So many women have been told to “do your Kegels.” They may do hundreds each day with no results. Talk about frustration! What they need to recognize is the importance and key role of their transversus abdominus (TA) muscle in relieving symptoms of pelvic floor dysfunction (including both prolapse and incontinence). This isn’t so much the fault of the women receiving the message but, rather, the fault of the health care provider giving this incomplete instruction.
Activating your TA muscle is a step beyond a simple Kegel, and will actually lift your pelvic floor. It will draw the muscles and the connective tissue of your entire pelvis to a higher, tighter position. To give you a clear visual of your TA muscle, you can simply place your hands on your hips, then slide your hands forward until your fingers touch. Your fingers from your thumbs down to your pinkies are the fibers of your TA muscle. They enclose the front of your pelvic cavity and encircle the soft tissue within your pelvis, attaching to the fascia of your spine in back. In order to engage or activate your TA muscle, you can focus on drawing your belly button “up and in.”
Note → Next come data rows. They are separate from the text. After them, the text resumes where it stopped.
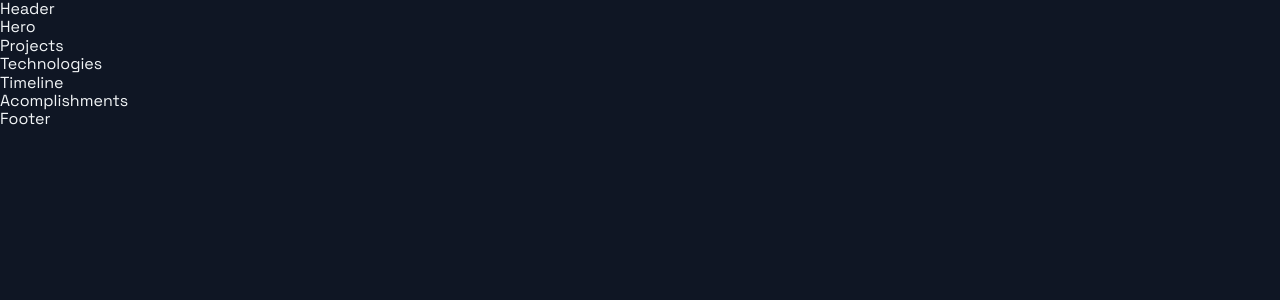
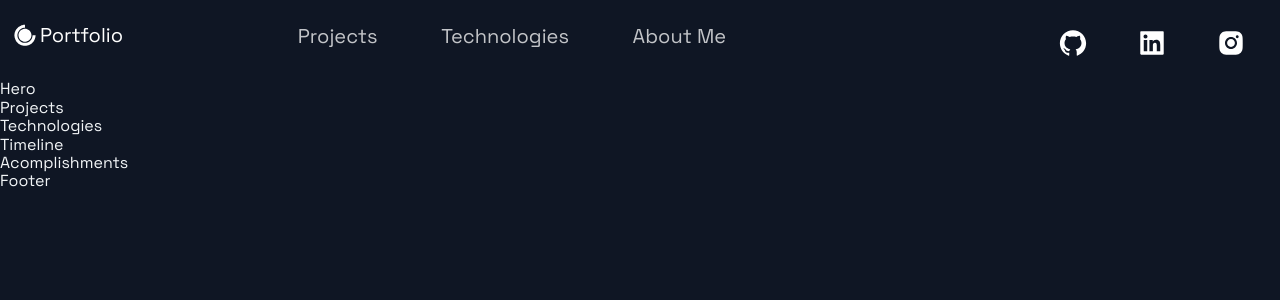
Before and after one commit to TomCRiley/portfolio, a Next.js app: page / in a window 1280 px wide. Shown: the top 300 px of the page. Built offline with nearby package versions, Linux system fonts and the light colour scheme.

Commit message:
finished up header

```diff
--- a/src/components/Header/Header.js
+++ b/src/components/Header/Header.js
@@ -3,12 +3,61 @@
 import { AiFillGithub, AiFillInstagram, AiFillLinkedin } from 'react-icons/ai';
 import { DiCssdeck } from 'react-icons/di';
 
-import { Container, Div1, Div2, Div3, NavLink, SocialIcons } from './HeaderStyles';
+import {
+  Container,
+  Div1,
+  Div2,
+  Div3,
+  NavLink,
+  SocialIcons,
+  Span,
+} from './HeaderStyles';
 
-const Header = () =>  (
-  <div>
-    Header
-  </div>
+const Header = () => (
+  <Container>
+    <Div1>
+      <Link href='/'>
+        <a
+          style={{
+            display: 'flex',
+            alignItems: 'center',
+            color: 'white',
+            marginBottom: 20,
+          }}
+        >
+          <DiCssdeck size='3rem' /> <Span>Portfolio</Span>
+        </a>
+      </Link>
+    </Div1>
+    <Div2>
+      <li>
+        <Link href='#projects'>
+          <NavLink>Projects</NavLink>
+        </Link>
+      </li>
+      <li>
+        <Link href='#tech'>
+          <NavLink>Technologies</NavLink>
+        </Link>
+      </li>
+      <li>
+        <Link href='#about'>
+          <NavLink>About Me</NavLink>
+        </Link>
+      </li>
+    </Div2>
+    <Div3>
+      <SocialIcons href='https://github.com/TomCRiley'>
+        <AiFillGithub size='3rem' />
+      </SocialIcons>
+      <SocialIcons href='https://github.com/TomCRiley'>
+        <AiFillLinkedin size='3rem' />
+      </SocialIcons>
+      <SocialIcons href='https://github.com/TomCRiley'>
+        <AiFillInstagram size='3rem' />
+      </SocialIcons>
+    </Div3>
+  </Container>
 );
 
 export default Header;
--- a/src/components/Header/HeaderStyles.js
+++ b/src/components/Header/HeaderStyles.js
@@ -17,6 +17,11 @@
     grid-row-gap: 0.5rem;
   }
 `;
+
+export const Span = styled.span`
+  font-size: 2rem;
+`;
+
 export const Div1 = styled.div`
   grid-area: 1 / 1 / 2 / 2;
   display: flex;
@@ -107,18 +112,16 @@
   }
 `;
 
-
 // Social Icons
 
 export const SocialIcons = styled.a`
-transition: 0.3s ease;
-color: white;
-border-radius: 50px;
+  transition: 0.3s ease;
+  color: white;
+  border-radius: 50px;
   padding: 8px;
-&:hover {
+  &:hover {
     background-color: #212d45;
     transform: scale(1.2);
     cursor: pointer;
-
   }
-`
+`;
```
Also changed, not shown: 1 other file (tests, documents, lock files or other folders).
Engaging the co-contraction of your TA muscle and your pelvic floor muscles is the deepest contraction that offers stability to you lower lumbar spine, hips, and pelvis. Get to know these muscles. They are the root of your core! Stopping short and only contracting your pelvic floor leaves your spine, hips, and pelvis very vulnerable to dysfunction. We see evidence of this in the frustration so many women experience with “doing their Kegels.”
Learning the coordinated effort of the TA and pelvic floor is such an important lesson that we have made that the focus within the Hab It: Pelvic Floor DVD. The two 2-step Kegel contraction taught on our DVD will begin to re-train your body how to activate your deepest core muscles, setting you down the path to improved symptoms of pelvic floor dysfunction.